● **WORK ITEM**
Search the entries for lines that contain the word "system", and report each one found.

● **DATASET**
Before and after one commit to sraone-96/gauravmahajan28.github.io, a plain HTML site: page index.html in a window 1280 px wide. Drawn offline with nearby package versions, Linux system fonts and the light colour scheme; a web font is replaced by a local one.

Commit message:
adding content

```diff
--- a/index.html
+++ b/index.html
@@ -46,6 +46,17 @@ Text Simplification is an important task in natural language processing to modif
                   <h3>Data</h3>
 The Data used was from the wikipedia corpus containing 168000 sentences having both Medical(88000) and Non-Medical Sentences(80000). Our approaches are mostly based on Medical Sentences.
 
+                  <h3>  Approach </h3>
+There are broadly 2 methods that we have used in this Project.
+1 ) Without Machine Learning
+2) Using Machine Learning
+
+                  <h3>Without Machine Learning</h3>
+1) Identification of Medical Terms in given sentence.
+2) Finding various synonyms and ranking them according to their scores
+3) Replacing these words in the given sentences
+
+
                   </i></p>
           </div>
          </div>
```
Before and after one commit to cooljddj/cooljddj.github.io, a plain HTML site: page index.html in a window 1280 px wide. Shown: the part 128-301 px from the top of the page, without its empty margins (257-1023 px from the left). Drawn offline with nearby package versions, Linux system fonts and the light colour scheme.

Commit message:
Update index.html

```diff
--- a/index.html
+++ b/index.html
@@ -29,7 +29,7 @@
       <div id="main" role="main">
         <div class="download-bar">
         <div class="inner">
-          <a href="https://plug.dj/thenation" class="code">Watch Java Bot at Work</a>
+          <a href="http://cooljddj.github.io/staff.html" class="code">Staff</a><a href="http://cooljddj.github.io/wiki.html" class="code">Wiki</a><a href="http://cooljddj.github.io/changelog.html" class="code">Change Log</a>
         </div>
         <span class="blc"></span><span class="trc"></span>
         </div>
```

● **SOLUTION TO THE PROBLEM**
Before and after one commit to sraone-96/gauravmahajan28.github.io, a plain HTML site: page index.html in a window 1280 px wide. Drawn offline with nearby package versions, Linux system fonts and the light colour scheme; a web font is replaced by a local one.
Before and after one commit to cooljddj/cooljddj.github.io, a plain HTML site: page index.html in a window 1280 px wide. Shown: the part 128-301 px from the top of the page, without its empty margins (257-1023 px from the left). Drawn offline with nearby package versions, Linux system fonts and the light colour scheme.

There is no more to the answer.